Europe is now just a collection of 28 countries, each one with its own national agenda as a priority. Individually, they have resorted to a number of illegal measures, like building walls and barbed wire containment, without any European coordination. Austria has gone so far as to see if it can resurrect the old Austro-Hungarian empire, calling for an alliance between its old member countries, and the Balkans, with the exception of Greece, this last being currently and de facto the most involved in the subject of migration.
The sad episode of refugees trying to cross the border with Macedonia border, only to be repelled by a volley of tear gas grenades, was viewed with relief in Austria. And while individually every country tried to duck the issue of refugees, collectively they have made a deal with Turkey which has itself been condemned by the United Nations, and any number of legal experts. This deal occurred just a few days after Prime Minister Erdogan, sensing that Europe would have as priority her own comfort, would ignore his last attempt to take full control of Turkey, by taking over the largest daily newspaper, Zeman. He already controls the judiciary, the legislature, and the central bank, in a economy that is clearly run by his cronies.

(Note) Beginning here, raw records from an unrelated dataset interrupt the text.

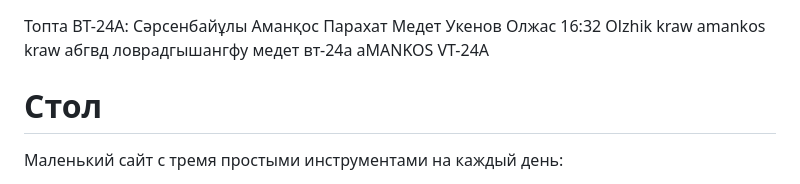
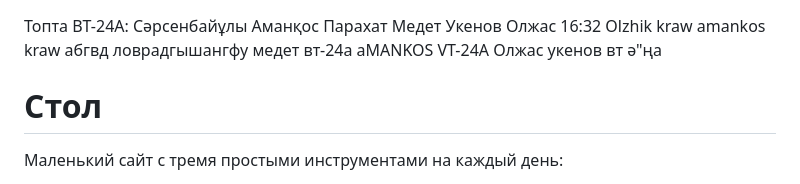
Before and after one commit to Frontend-ProjectAIU/Daily-toolkit, a Markdown page: README.md, the part around the change. Drawn GitHub-style.

Commit message:
Олжик косты

```diff
--- a/README.md
+++ b/README.md
@@ -9,6 +9,7 @@ amankos kraw
 ловрадгышангфу
 медет вт-24а
 aMANKOS VT-24A
+Олжас укенов вт ә"ңа
 # Стол
 Маленький сайт с тремя простыми инструментами на каждый день:
 
```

Yet Europe has accepted to reopen the process of admission of Turkey to the EU, a country which was formerly considered too removed from European values, and that was before Erdogan’s rise to authoritarianism.

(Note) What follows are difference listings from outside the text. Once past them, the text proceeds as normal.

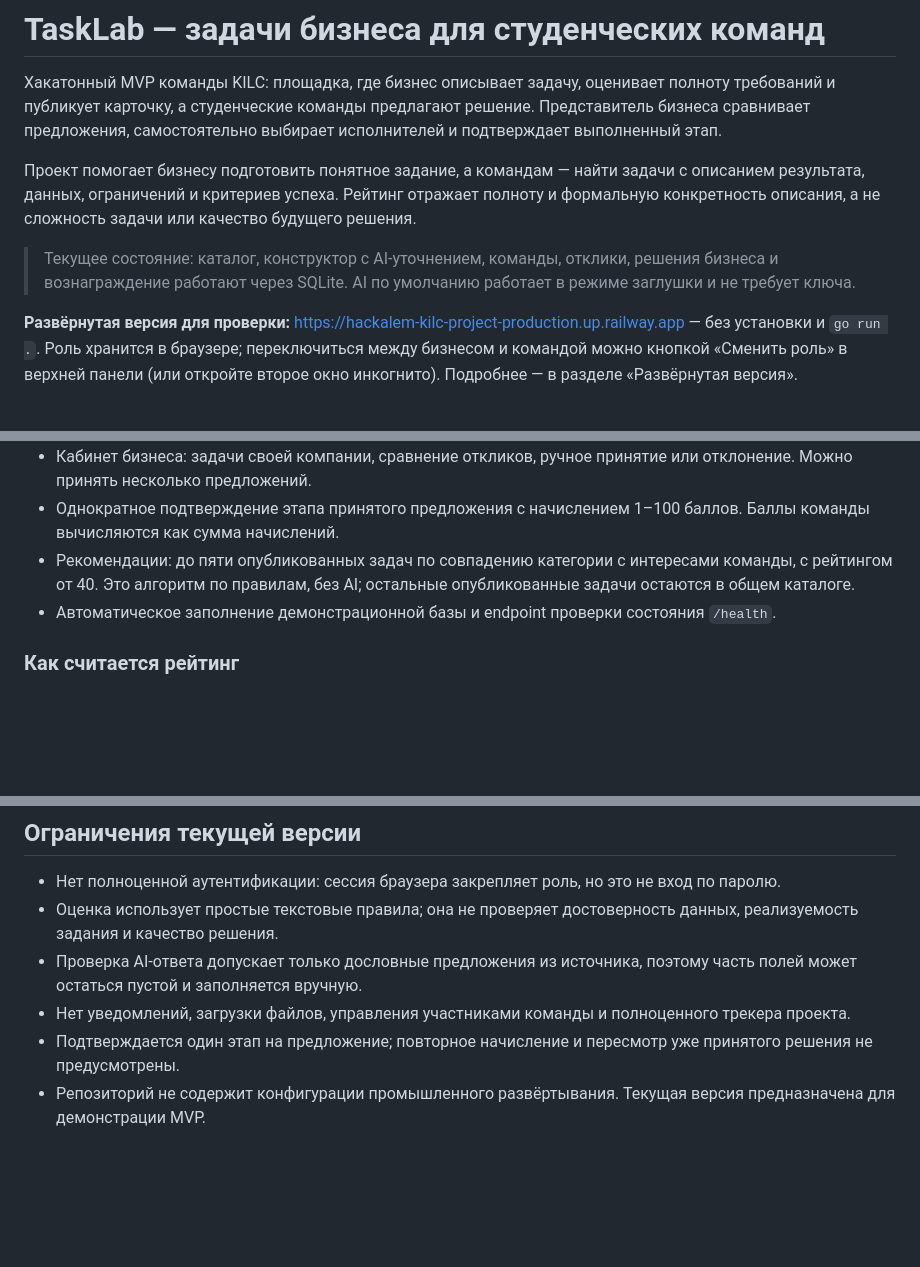
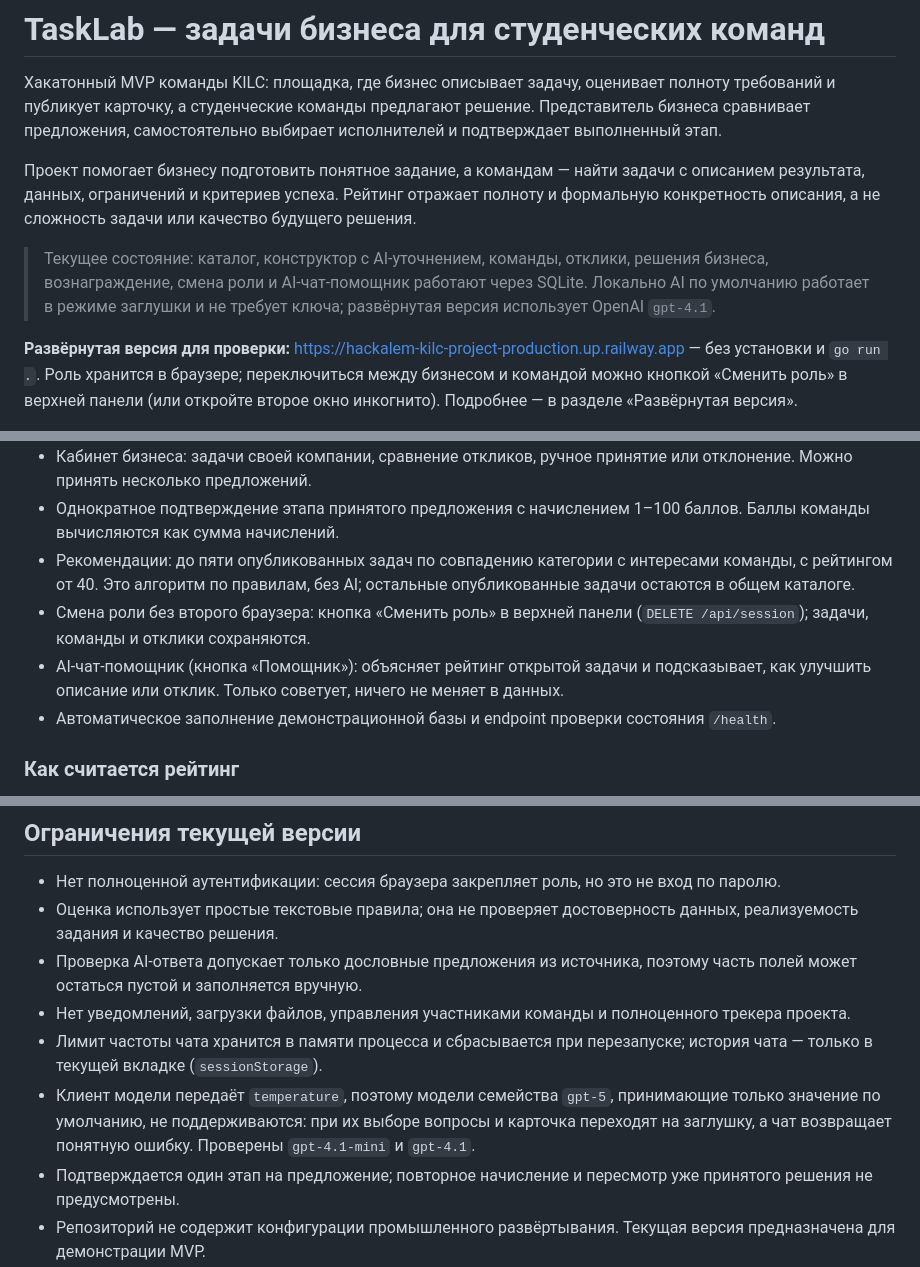
Before and after one commit to BAITC-Hacks/hack-7c4211c3-kilc, a Markdown page: README.md, 3 parts joined by grey strips. Drawn GitHub-style; blank space fills up the shorter version.

```diff
--- a/README.md
+++ b/README.md
@@ -4,7 +4,7 @@
 
 Проект помогает бизнесу подготовить понятное задание, а командам — найти задачи с описанием результата, данных, ограничений и критериев успеха. Рейтинг отражает полноту и формальную конкретность описания, а не сложность задачи или качество будущего решения.
 
-> Текущее состояние: каталог, конструктор с AI-уточнением, команды, отклики, решения бизнеса и вознаграждение работают через SQLite. AI по умолчанию работает в режиме заглушки и не требует ключа.
+> Текущее состояние: каталог, конструктор с AI-уточнением, команды, отклики, решения бизнеса, вознаграждение, смена роли и AI-чат-помощник работают через SQLite. Локально AI по умолчанию работает в режиме заглушки и не требует ключа; развёрнутая версия использует OpenAI `gpt-4.1`.
 
 **Развёрнутая версия для проверки:** [https://hackalem-kilc-project-production.up.railway.app](https://hackalem-kilc-project-production.up.railway.app) — без установки и `go run .`. Роль хранится в браузере; переключиться между бизнесом и командой можно кнопкой «Сменить роль» в верхней панели (или откройте второе окно инкогнито). Подробнее — в разделе «Развёрнутая версия».
 
@@ -21,6 +21,8 @@
 - Кабинет бизнеса: задачи своей компании, сравнение откликов, ручное принятие или отклонение. Можно принять несколько предложений.
 - Однократное подтверждение этапа принятого предложения с начислением 1–100 баллов. Баллы команды вычисляются как сумма начислений.
 - Рекомендации: до пяти опубликованных задач по совпадению категории с интересами команды, с рейтингом от 40. Это алгоритм по правилам, без AI; остальные опубликованные задачи остаются в общем каталоге.
+- Смена роли без второго браузера: кнопка «Сменить роль» в верхней панели (`DELETE /api/session`); задачи, команды и отклики сохраняются.
+- AI-чат-помощник (кнопка «Помощник»): объясняет рейтинг открытой задачи и подсказывает, как улучшить описание или отклик. Только советует, ничего не меняет в данных.
 - Автоматическое заполнение демонстрационной базы и endpoint проверки состояния `/health`.
 
 ### Как считается рейтинг
@@ -216,6 +221,8 @@ go test ./...
 - Оценка использует простые текстовые правила; она не проверяет достоверность данных, реализуемость задания и качество решения.
 - Проверка AI-ответа допускает только дословные предложения из источника, поэтому часть полей может остаться пустой и заполняется вручную.
 - Нет уведомлений, загрузки файлов, управления участниками команды и полноценного трекера проекта.
+- Лимит частоты чата хранится в памяти процесса и сбрасывается при перезапуске; история чата — только в текущей вкладке (`sessionStorage`).
+- Клиент модели передаёт `temperature`, поэтому модели семейства `gpt-5`, принимающие только значение по умолчанию, не поддерживаются: при их выборе вопросы и карточка переходят на заглушку, а чат возвращает понятную ошибку. Проверены `gpt-4.1-mini` и `gpt-4.1`.
 - Подтверждается один этап на предложение; повторное начисление и пересмотр уже принятого решения не предусмотрены.
 - Репозиторий не содержит конфигурации промышленного развёртывания. Текущая версия предназначена для демонстрации MVP.
 
```
Also changed, not shown: other parts of README.md (+9 -6 lines).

The third horse is clear to everybody. Europe has bent its rules to accommodate the UK’s David Cameron’s request to be an exception, in order to convince British citizens to remain in Europe. It is far from clear if that manoeuvre will succeed. And Cameron has declared that he will no longer recognize the European Court of Justice. He does not recognize either Europe as competent to assign refugees to the UK. But if the referendum on keeping the UK in Europe should fail, this would be total loss of legitimacy for Bruxelles, and the concessions to Great Britain would open a massive precedent that other members might be tempted to follow.

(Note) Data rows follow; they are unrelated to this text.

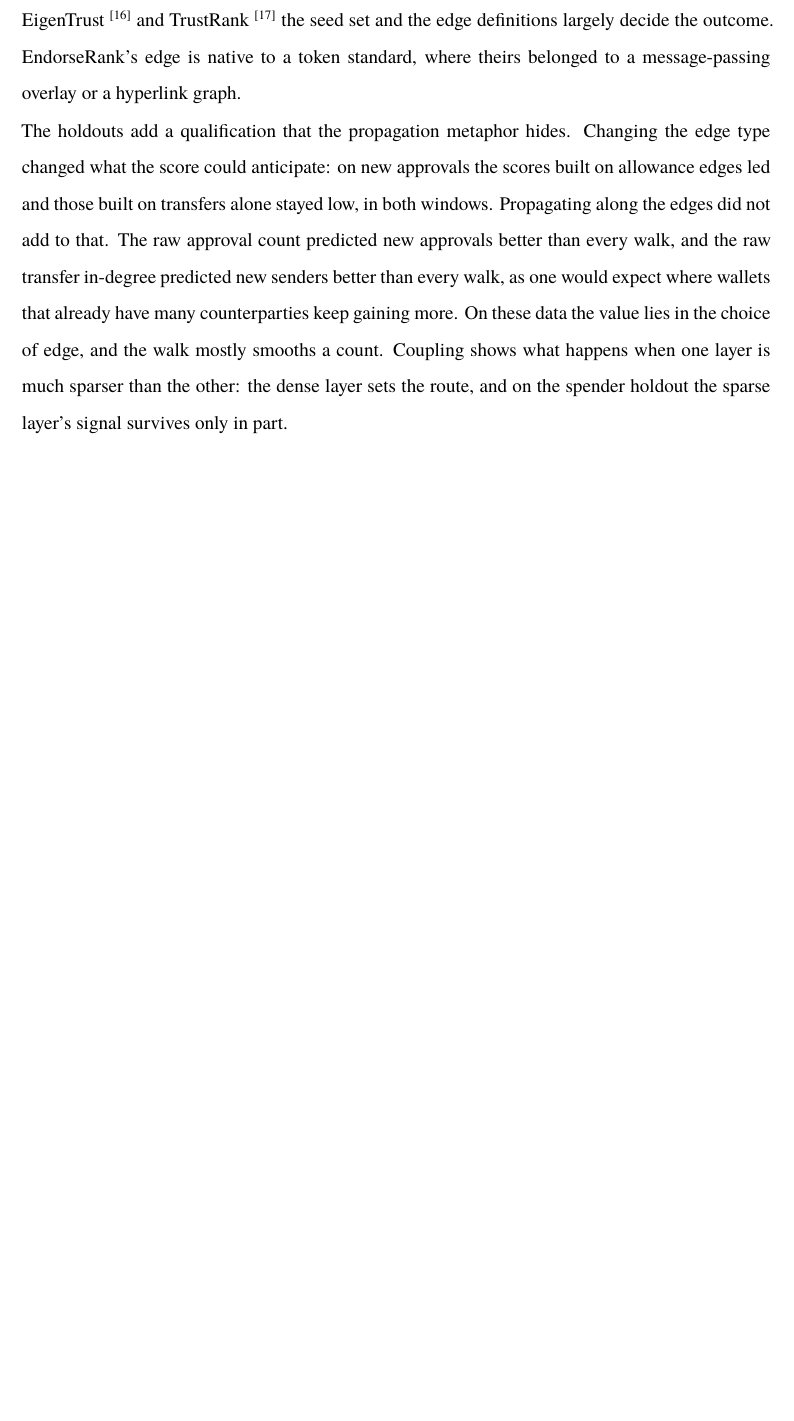
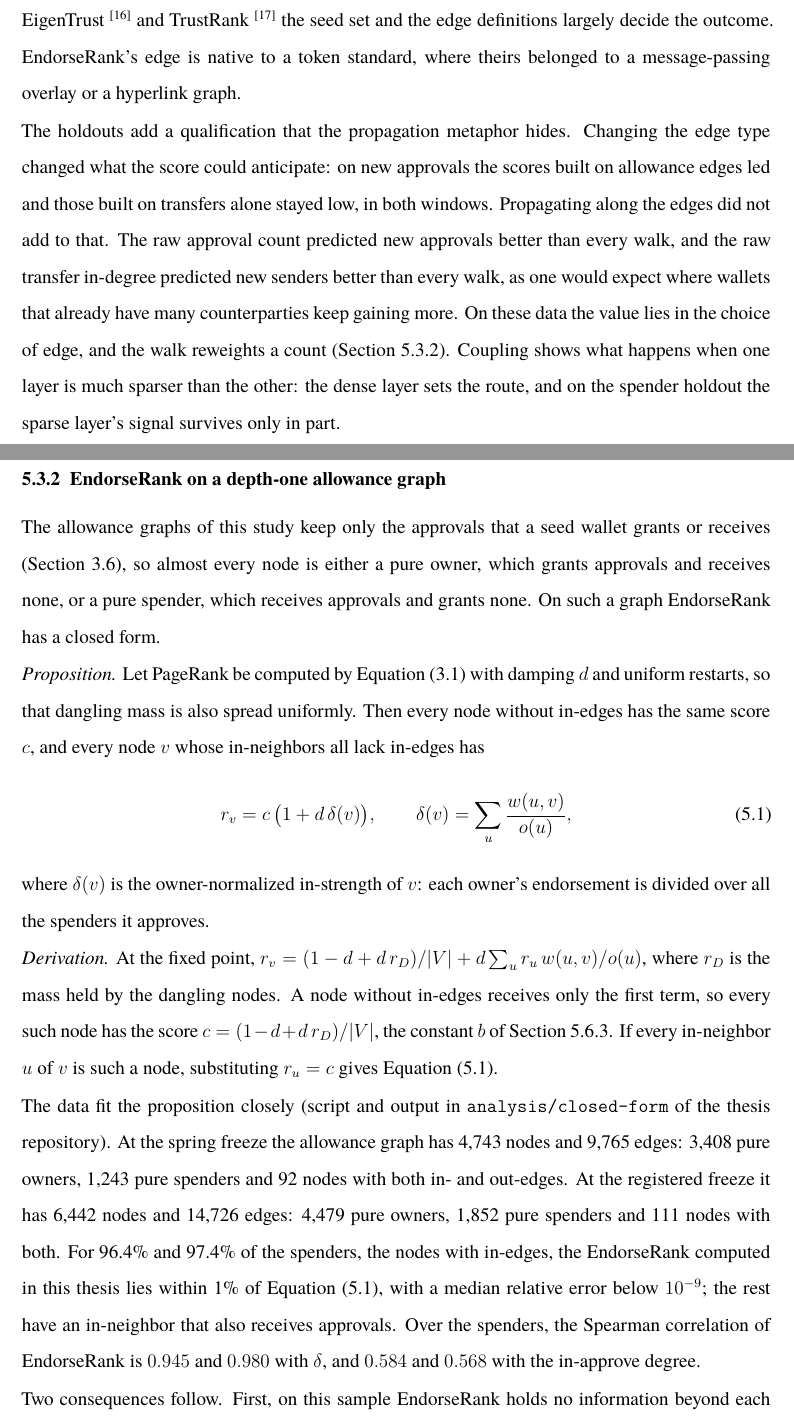
Before and after one commit to abitocodes/phd-dissertation-draft-en, a LaTeX thesis (main.tex, which reads Chapter-05-Discussion/index.tex): part of page 135 of 194 before the commit and two parts of pages 135 and 136 of 196 after it, the two joined at a grey line, cut so that both start at the same text, the shorter picture padded with empty space. Compiled offline with XeLaTeX; a missing font is replaced by an installed copy or a similar font.

Commit message:
docs(wip): 5장 수정 진행 상태를 저장한다
Co-Authored-By: Claude Opus 5.5 <noreply@anthropic.com>
Claude-Session: https://claude.ai/code/session_01HdDt8KsyWZoegSKhASfmeA

```diff
--- a/Chapter-05-Discussion/index.tex
+++ b/Chapter-05-Discussion/index.tex
@@ -83,7 +83,24 @@ The results bear on three areas of theory: propagation semantics on financial gr
 
 PageRank was first formulated for hyperlinks, read as a citation network \cend{15}. Do and Do\cend{4} carried this reading over to Ethereum transactions, and AWP\cend{3} refined it with value and age weights and restarts at active senders. EndorseRank applies it to ERC-20 allowances, where an owner who lets a spender act for them issues a directed endorsement of spending authority \cend{18}. The RQ1 divergence shows that changing what the edges mean changes the ranking even on the same nodes, so graph-based reputation is a family of methods, each valid relative to the relationships its edges encode. Peer-to-peer and web trust systems reached the same conclusion from the other side: in EigenTrust \cend{16} and TrustRank \cend{17} the seed set and the edge definitions largely decide the outcome. EndorseRank's edge is native to a token standard, where theirs belonged to a message-passing overlay or a hyperlink graph.
 
-The holdouts add a qualification that the propagation metaphor hides. Changing the edge type changed what the score could anticipate: on new approvals the scores built on allowance edges led and those built on transfers alone stayed low, in both windows. Propagating along the edges did not add to that. The raw approval count predicted new approvals better than every walk, and the raw transfer in-degree predicted new senders better than every walk, as one would expect where wallets that already have many counterparties keep gaining more. On these data the value lies in the choice of edge, and the walk mostly smooths a count. Coupling shows what happens when one layer is much sparser than the other: the dense layer sets the route, and on the spender holdout the sparse layer's signal survives only in part.
+The holdouts add a qualification that the propagation metaphor hides. Changing the edge type changed what the score could anticipate: on new approvals the scores built on allowance edges led and those built on transfers alone stayed low, in both windows. Propagating along the edges did not add to that. The raw approval count predicted new approvals better than every walk, and the raw transfer in-degree predicted new senders better than every walk, as one would expect where wallets that already have many counterparties keep gaining more. On these data the value lies in the choice of edge, and the walk reweights a count (Section~\ref{sub:theory-closed-form}). Coupling shows what happens when one layer is much sparser than the other: the dense layer sets the route, and on the spender holdout the sparse layer's signal survives only in part.
+
+\dissertationSubsubheading[sub:theory-closed-form]{EndorseRank on a depth-one allowance graph}
+
+The allowance graphs of this study keep only the approvals that a seed wallet grants or receives (Section~\ref{sec:graph-construction}), so almost every node is either a pure owner, which grants approvals and receives none, or a pure spender, which receives approvals and grants none. On such a graph EndorseRank has a closed form.
+
+\emph{Proposition.} Let PageRank be computed by Equation~\eqref{eq:pagerank} with damping $d$ and uniform restarts, so that dangling mass is also spread uniformly. Then every node without in-edges has the same score $c$, and every node $v$ whose in-neighbors all lack in-edges has
+\begin{equation}
+\label{eq:closed-form}
+r_v = c\,\bigl(1 + d\,\delta(v)\bigr), \qquad \delta(v)=\sum_{u} \frac{w(u,v)}{o(u)},
+\end{equation}
+where $\delta(v)$ is the owner-normalized in-strength of $v$: each owner's endorsement is divided over all the spenders it approves.
+
+\emph{Derivation.} At the fixed point, $r_v = (1-d+d\,r_D)/|V| + d\sum_u r_u\,w(u,v)/o(u)$, where $r_D$ is the mass held by the dangling nodes. A node without in-edges receives only the first term, so every such node has the score $c=(1-d+d\,r_D)/|V|$, the constant $b$ of Section~\ref{sub:sybil-bound}. If every in-neighbor $u$ of $v$ is such a node, substituting $r_u=c$ gives Equation~\eqref{eq:closed-form}.
+
+The data fit the proposition closely (script and output in \texttt{analysis/closed-form} of the thesis repository). At the spring freeze the allowance graph has 4,743 nodes and 9,765 edges: 3,408 pure owners, 1,243 pure spenders and 92 nodes with both in- and out-edges. At the registered freeze it has 6,442 nodes and 14,726 edges: 4,479 pure owners, 1,852 pure spenders and 111 nodes with both. For 96.4\% and 97.4\% of the spenders, the nodes with in-edges, the EndorseRank computed in this thesis lies within 1\% of Equation~\eqref{eq:closed-form}, with a median relative error below $10^{-9}$; the rest have an in-neighbor that also receives approvals. Over the spenders, the Spearman correlation of EndorseRank is $0.945$ and $0.980$ with $\delta$, and $0.584$ and $0.568$ with the in-approve degree.
+
+Two consequences follow. First, on this sample EndorseRank holds no information beyond each spender's in-edges and the out-strength of its owners, so it can only reweight the approval count: an owner that approves many spenders counts for less at each. Besides the time and token weights, that normalization is what separates it from the count, which ranks the arrival labels better (Section~\ref{sub:finding-rq4}). For EndorseRank the negative answer to the second clause of RQ4 therefore has an analytic basis: on this graph there was no propagated information for the walk to add. Second, the walk has depth one. Mass reaches a spender in a single step from owners that all share one score, so who the endorsing owners are enters only through how many spenders they approve, and the design does not test multi-hop propagation. That propagation adds nothing to the count holds for this sample only. Testing it would need a deeper sample, such as the two-hop neighborhood of the seed wallets or a chain-wide allowance graph, or restarts seeded at vetted wallets, under which owners no longer share one score.
 
 \dissertationSubsubheading[sub:theory-construct]{Multi-construct domain alignment}
 
```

In all this there is an external threat, the forth horse of the apocalypse, which is over European heads. And is Europe in the world. In 1900, Europe constituted 24 percent of the global population. At the end of this century, it will make up only 4 percent. This is accompanied ofcourse by a decrease of European relevance in the world. In the United States of America, that has led to the unprecedented phenomenon of Donald Trump. Here, to the growth of right wing parties and movements. The winning argument is about a better yesterday…Let us go back to the time when we were powerful and rich…let us eliminate all those treaties which have reduced my power as a nation, and made me dependent on external banks, bureaucrats and values…Trump? Not at all, the Prime Minister of Poland…
The world, and especially Europe, is entering into a period of economic stagnation. That means that there is little to redistribute, and this is the basis of social democracy. Crisis plays into the hands of the right, as history tells us. The idea of an integrated Europe, with a strong social component, was somehow a progressive idea. Nationalism and xenophobia are returning. Let us thank the neoliberal vision of markets as the most important actors in society, the imposition of austerity and an end to solidarity as the new trends emerging from rich European countries.